» YOUR GOAL
With the pictures left out, write every entry down exactly.

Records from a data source
______________________________

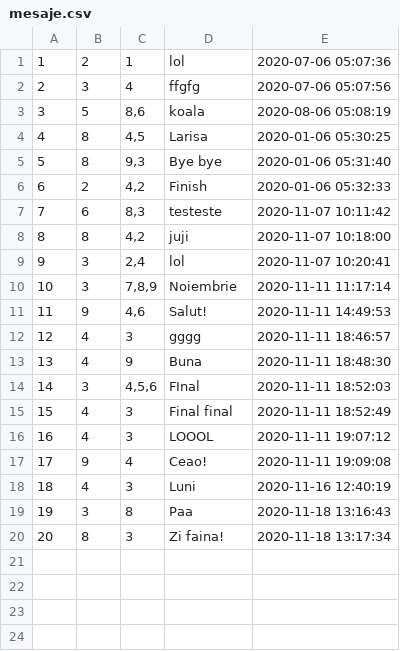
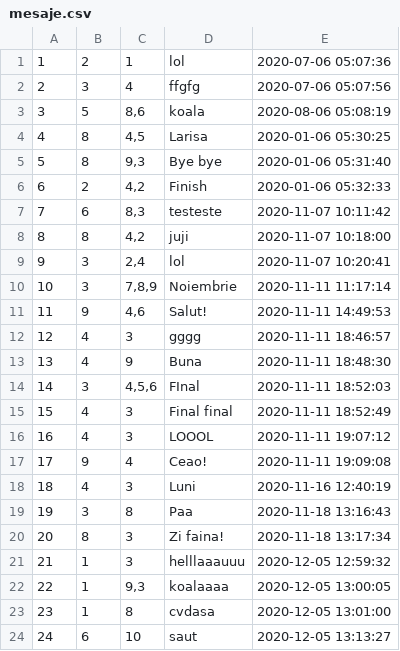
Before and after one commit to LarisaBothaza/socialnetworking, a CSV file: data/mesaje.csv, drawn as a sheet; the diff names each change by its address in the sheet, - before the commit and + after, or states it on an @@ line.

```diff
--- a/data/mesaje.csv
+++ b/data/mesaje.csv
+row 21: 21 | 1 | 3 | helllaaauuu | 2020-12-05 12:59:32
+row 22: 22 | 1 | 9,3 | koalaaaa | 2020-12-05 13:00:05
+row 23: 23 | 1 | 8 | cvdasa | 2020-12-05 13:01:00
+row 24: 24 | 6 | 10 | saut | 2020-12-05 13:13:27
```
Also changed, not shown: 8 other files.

______________________________

» ANSWER BELOW
Before and after one commit to LarisaBothaza/socialnetworking, a CSV file: data/mesaje.csv, drawn as a sheet; the diff names each change by its address in the sheet, - before the commit and + after, or states it on an @@ line.

```diff
--- a/data/mesaje.csv
+++ b/data/mesaje.csv
+row 21: 21 | 1 | 3 | helllaaauuu | 2020-12-05 12:59:32
+row 22: 22 | 1 | 9,3 | koalaaaa | 2020-12-05 13:00:05
+row 23: 23 | 1 | 8 | cvdasa | 2020-12-05 13:01:00
+row 24: 24 | 6 | 10 | saut | 2020-12-05 13:13:27
```
Also changed, not shown: 8 other files.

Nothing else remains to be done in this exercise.